EXERCISE GOAL
Exactly repeat all the records below, omitting the images they hold.

Screenshot and code edit data:

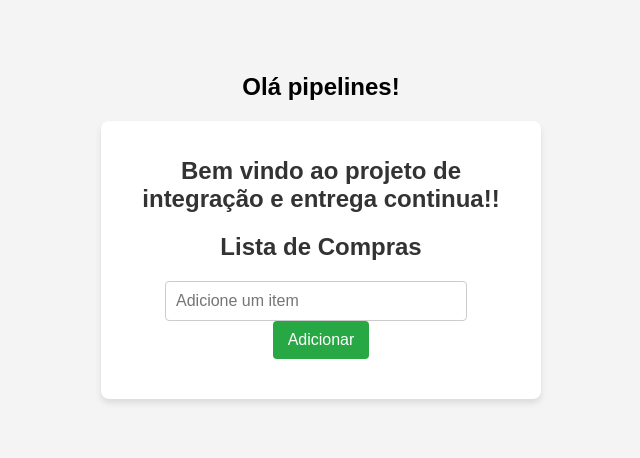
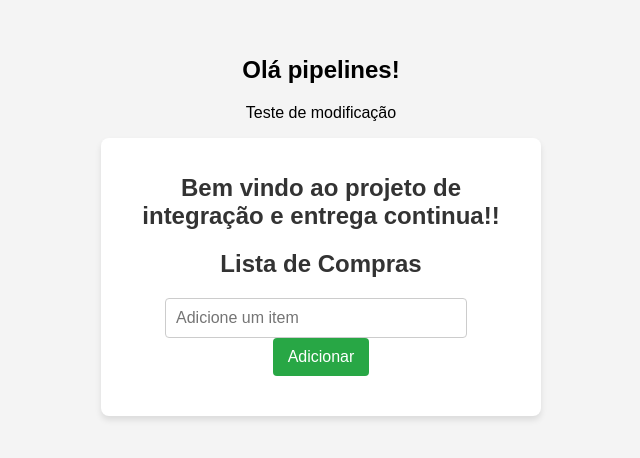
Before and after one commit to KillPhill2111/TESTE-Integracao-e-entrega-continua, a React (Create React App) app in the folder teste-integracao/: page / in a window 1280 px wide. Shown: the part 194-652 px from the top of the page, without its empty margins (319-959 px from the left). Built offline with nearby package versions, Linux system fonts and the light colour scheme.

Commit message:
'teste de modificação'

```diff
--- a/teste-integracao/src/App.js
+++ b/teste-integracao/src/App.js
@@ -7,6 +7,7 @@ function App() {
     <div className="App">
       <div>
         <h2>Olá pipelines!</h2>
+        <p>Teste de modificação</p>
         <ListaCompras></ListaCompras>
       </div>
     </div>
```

ANSWER SPACE
Before and after one commit to KillPhill2111/TESTE-Integracao-e-entrega-continua, a React (Create React App) app in the folder teste-integracao/: page / in a window 1280 px wide. Shown: the part 194-652 px from the top of the page, without its empty margins (319-959 px from the left). Built offline with nearby package versions, Linux system fonts and the light colour scheme.

Commit message:
'teste de modificação'

```diff
--- a/teste-integracao/src/App.js
+++ b/teste-integracao/src/App.js
@@ -7,6 +7,7 @@ function App() {
     <div className="App">
       <div>
         <h2>Olá pipelines!</h2>
+        <p>Teste de modificação</p>
         <ListaCompras></ListaCompras>
       </div>
     </div>
```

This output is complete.